The next support band up are a ska/funk band from Plymouth called ‘Land of the Giants’, who, although they do get the crowd moving throughout their set, the reason could be that most of the audiences alcohol level has dramatically risen since waiting and they are trying to get into the mood for dancing to the main event tonight. It is not that ‘Land of the Giants’ are a poor band, far from it, rather that they are perhaps too rocky to support a mod band and were on stage for far longer than they should have been as by now, at the age most of the crowd are, their legs have got to be aching.

Although The Jam may have beat surrendered in 1982 the atmosphere at this venue makes the mod-era come alive again, as fans in Harrington jackets, Bowling shoes, Parkas and Fred Perry t-shirts walk through the door. As I look around the room I see the generation who grew up with and loved The Jam, tonight shows that they are still devoted to one of the greatest bands in music after all these years.

The crowd are not waiting for too long before From The Jam enter the stage, to thunderous applause and cheers. They jump straight into ‘Down in the Tube Station at Midnight’ which gets the entire room singing and jumping along.
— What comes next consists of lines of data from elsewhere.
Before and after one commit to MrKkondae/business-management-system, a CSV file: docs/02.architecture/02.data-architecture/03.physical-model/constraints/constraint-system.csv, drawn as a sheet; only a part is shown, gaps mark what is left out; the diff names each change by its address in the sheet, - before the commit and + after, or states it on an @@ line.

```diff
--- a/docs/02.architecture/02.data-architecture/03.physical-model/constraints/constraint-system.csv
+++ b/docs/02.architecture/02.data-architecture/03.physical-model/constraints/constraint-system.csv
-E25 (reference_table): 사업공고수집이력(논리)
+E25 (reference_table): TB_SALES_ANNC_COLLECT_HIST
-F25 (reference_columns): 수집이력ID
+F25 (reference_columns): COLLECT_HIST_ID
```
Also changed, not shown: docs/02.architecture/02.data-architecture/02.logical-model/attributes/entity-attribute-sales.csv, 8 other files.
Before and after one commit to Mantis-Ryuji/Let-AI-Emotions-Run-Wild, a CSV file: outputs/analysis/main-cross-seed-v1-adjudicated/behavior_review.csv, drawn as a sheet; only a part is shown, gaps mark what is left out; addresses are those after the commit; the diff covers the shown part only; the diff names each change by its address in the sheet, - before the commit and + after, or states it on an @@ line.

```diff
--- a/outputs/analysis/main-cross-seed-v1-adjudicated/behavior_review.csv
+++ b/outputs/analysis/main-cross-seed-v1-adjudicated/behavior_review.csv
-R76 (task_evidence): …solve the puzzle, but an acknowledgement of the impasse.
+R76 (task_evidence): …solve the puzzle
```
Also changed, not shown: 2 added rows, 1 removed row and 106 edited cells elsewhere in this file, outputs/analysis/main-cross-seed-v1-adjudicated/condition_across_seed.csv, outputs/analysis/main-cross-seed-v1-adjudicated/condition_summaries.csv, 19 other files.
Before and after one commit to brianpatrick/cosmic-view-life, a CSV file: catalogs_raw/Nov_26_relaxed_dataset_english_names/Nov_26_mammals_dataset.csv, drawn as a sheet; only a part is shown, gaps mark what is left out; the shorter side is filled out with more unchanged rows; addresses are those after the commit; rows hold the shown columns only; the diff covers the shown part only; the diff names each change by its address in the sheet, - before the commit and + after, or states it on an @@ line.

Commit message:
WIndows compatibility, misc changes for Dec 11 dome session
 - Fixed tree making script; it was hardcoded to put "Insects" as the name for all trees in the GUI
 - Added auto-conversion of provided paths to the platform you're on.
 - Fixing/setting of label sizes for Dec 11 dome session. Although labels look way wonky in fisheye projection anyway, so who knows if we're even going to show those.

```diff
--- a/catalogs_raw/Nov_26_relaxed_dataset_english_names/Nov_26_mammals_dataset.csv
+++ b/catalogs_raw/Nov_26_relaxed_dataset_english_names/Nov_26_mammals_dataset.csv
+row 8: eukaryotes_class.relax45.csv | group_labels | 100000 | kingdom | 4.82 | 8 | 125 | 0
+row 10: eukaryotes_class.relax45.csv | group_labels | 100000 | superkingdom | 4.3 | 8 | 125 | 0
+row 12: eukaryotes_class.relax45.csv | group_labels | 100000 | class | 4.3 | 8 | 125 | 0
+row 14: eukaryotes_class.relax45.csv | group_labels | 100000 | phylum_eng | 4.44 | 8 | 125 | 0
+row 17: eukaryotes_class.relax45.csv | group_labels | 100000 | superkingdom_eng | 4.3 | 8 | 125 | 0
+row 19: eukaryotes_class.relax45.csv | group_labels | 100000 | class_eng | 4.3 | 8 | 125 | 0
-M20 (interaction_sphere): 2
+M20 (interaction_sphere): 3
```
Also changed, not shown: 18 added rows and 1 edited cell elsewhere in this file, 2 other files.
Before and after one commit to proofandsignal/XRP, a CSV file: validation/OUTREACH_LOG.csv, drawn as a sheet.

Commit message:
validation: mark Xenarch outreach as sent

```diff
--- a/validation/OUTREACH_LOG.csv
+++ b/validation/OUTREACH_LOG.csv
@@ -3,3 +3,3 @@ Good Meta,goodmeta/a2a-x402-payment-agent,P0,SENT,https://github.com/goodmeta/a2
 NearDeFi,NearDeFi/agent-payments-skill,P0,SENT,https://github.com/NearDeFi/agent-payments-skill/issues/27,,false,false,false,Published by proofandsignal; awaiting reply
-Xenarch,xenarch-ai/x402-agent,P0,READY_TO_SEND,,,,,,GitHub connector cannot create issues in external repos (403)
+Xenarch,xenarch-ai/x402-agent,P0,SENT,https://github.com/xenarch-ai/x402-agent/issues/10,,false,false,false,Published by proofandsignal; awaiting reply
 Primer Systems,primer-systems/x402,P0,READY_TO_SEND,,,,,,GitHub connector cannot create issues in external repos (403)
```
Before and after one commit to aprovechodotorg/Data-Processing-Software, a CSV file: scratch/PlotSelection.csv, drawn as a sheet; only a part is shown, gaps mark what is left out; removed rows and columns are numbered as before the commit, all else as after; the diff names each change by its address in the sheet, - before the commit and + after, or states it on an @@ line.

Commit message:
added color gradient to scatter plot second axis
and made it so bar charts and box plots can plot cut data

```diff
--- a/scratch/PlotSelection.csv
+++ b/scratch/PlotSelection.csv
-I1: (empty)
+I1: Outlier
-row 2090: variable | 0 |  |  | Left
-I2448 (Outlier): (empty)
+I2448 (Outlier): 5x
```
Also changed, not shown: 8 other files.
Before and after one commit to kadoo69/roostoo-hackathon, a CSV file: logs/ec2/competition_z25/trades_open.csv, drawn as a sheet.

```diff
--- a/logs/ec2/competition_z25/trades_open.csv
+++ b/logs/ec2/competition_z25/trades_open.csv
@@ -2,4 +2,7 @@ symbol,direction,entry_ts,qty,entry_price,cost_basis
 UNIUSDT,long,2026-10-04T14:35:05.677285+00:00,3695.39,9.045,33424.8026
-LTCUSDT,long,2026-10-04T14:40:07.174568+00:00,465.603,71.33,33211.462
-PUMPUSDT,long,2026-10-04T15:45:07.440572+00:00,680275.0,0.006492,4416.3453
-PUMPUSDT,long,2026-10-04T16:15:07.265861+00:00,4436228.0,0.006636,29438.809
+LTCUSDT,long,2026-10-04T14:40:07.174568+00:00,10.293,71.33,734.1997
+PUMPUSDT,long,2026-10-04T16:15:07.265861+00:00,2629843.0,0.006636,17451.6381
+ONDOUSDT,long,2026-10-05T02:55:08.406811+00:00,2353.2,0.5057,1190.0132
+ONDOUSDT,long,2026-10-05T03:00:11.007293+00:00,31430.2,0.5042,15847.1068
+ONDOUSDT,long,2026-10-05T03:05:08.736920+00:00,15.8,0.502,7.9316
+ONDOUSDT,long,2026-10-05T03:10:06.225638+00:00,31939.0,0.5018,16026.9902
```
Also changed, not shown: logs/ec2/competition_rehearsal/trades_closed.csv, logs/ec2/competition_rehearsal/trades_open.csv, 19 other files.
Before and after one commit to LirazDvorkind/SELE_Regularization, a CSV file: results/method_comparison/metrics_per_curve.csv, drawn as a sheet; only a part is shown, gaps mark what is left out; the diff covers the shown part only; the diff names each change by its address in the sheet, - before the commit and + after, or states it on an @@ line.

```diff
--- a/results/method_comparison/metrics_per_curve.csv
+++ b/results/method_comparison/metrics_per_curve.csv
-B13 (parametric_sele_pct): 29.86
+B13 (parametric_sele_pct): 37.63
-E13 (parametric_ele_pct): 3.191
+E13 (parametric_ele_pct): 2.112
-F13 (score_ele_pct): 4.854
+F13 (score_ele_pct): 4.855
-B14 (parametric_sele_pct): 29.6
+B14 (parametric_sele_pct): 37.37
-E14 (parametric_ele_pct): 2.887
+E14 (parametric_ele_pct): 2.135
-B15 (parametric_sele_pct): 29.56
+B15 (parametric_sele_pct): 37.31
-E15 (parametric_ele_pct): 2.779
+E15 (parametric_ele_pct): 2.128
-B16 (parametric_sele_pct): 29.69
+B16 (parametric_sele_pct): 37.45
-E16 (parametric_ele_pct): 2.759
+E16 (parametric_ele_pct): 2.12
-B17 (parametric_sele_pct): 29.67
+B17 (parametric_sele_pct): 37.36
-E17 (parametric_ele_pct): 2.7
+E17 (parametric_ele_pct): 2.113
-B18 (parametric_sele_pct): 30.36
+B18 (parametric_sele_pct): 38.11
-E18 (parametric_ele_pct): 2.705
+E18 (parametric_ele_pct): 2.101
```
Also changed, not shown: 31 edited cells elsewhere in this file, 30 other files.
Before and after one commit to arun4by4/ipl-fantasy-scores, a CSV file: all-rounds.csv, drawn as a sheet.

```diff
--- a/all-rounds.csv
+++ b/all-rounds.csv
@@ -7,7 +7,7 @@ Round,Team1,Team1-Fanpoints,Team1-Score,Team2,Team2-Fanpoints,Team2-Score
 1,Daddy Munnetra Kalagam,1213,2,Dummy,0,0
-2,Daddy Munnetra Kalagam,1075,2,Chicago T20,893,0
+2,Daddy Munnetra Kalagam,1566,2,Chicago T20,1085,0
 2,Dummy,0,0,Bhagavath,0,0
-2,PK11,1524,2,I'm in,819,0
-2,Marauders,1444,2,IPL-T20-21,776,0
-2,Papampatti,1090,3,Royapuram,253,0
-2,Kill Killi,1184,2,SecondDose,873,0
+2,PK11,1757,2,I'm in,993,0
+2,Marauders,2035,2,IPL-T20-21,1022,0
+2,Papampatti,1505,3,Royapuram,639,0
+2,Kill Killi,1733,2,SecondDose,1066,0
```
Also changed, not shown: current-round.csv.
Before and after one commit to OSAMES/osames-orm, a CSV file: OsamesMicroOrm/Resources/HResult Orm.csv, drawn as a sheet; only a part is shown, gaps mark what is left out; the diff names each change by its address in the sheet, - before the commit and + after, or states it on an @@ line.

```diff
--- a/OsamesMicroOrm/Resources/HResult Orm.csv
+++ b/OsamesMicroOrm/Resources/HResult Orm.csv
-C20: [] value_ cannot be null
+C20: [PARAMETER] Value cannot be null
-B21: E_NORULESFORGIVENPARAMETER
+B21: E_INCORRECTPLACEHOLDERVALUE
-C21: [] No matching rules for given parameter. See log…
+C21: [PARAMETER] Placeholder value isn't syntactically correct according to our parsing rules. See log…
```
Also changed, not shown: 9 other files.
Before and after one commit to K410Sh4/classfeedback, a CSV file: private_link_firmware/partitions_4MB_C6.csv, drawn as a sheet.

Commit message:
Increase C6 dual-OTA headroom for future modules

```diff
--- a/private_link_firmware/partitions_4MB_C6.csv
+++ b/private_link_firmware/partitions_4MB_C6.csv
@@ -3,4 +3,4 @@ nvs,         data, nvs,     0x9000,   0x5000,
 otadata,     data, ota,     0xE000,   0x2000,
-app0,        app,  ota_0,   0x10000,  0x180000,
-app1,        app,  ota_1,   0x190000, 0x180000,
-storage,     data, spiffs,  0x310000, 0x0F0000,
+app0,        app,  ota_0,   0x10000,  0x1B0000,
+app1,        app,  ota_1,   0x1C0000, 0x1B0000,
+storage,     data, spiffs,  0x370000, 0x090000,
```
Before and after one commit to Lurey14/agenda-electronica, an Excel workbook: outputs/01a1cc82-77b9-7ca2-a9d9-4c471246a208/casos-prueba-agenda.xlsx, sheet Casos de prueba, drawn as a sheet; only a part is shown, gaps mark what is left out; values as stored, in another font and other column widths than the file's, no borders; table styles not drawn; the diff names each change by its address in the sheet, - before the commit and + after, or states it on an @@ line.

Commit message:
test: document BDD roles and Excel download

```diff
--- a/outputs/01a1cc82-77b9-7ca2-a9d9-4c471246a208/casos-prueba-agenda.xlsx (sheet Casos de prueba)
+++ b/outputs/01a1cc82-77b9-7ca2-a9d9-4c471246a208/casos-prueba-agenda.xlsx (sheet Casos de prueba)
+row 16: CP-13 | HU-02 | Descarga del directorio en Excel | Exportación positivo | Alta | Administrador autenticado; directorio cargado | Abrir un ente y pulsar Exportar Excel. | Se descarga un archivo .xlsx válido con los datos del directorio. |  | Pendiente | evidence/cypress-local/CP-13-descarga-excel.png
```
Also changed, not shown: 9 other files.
As they play through their classic tracks, which even the most unknown to The Jam will know, Foxton brings the energy of the 70s to the show with his signature flying kicks and trendy polk-a-dot shirt with fish tail suit.

The band make great interaction with the audience, thanking them for the large turnout and commenting that they like coming to this part of the country because of all the lovely people.

They don’t just stick to The Jam songs, they also delve into a ‘Kinks’ cover, and a track from Foxton’s recent album, the audience still go wild though even if they do not know them. Continuing with the show they blast through great tracks such as: Going Underground, That’s Entertainment, The Butterfly Collector and David Watts. They also play ‘Ghosts’, not a very well known track but a ballad which gets a wonderful sing-a-long after the guitarist and singer, Russell Hastings, says “all together now”.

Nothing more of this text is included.